When observing the skies from our southern latitude this month, you will find the second brightest star, Canopus, in the constellation Carina sitting high in the sky, while Sirius, the brightest star in the entire night sky, is almost overhead. Orion dominates the view with its brightest stars, supergiants blue-white Rigel and red Betelgeuse, also high up, and the Orion Nebula (M42) placed high within the constellation.
The prominent ‘V’ shape of the Hyades open star cluster in Taurus is a fine sight to the naked eye or through binoculars, with nearby Aldebaran, the brightest star in the constellation, shining with a red-orange tint lower in the north. The Large Magellanic Cloud in the constellation Dorado can be seen with binoculars on January evenings. Among its sparkling stars you will find the Tarantula Nebula (NGC 2070), which appears to the naked eye as a glowing patch the size of the full moon.

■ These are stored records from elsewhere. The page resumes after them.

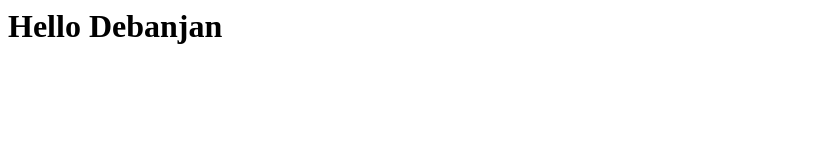
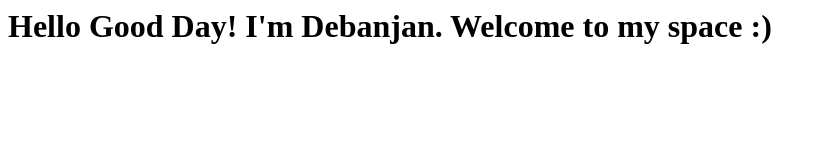
Before and after one commit to mondaldebanjan/debanjan.github.io, a plain HTML site: page index.html in a window 1280 px wide. Shown: the whole page, without its empty margins (0-826 px from the left). Drawn offline with Linux system fonts and the light colour scheme.

Commit message:
initial commit

```diff
--- a/index.html
+++ b/index.html
@@ -1,3 +1,3 @@
 <h1>
-  Hello Debanjan
+  Hello Good Day! I'm  Debanjan. Welcome to my space :)
 </h1>
```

On Saturday, January 11, we will see a full moon, and throughout January Venus will be a brilliant object in the western sky and will be seen close to the moon on January 28.
The Mornington Peninsula Astronomical Society will be holding its Summer Series public stargazing nights on Friday, January 3, Saturday, January 4, Friday, January 10, and Friday, January 17, at the MPAS Observatory at The Briars in Mount Martha. These start at 8pm with a multimedia talk and Q&A before moving outside to view the moon, planets, stars and clusters through a wide array of telescopes supplied by the society and members. These nights are great fun for the whole family; even the littlies get a thrill from holding a meteorite or looking through a telescope.
On January 15, the MPAS will show a video talk hosted by the Royal Society of Victoria by the University of Melbourne’s Associate Professor Duane Hamacher on the subject of Australian Indigenous astronomy, and the public are welcome to attend.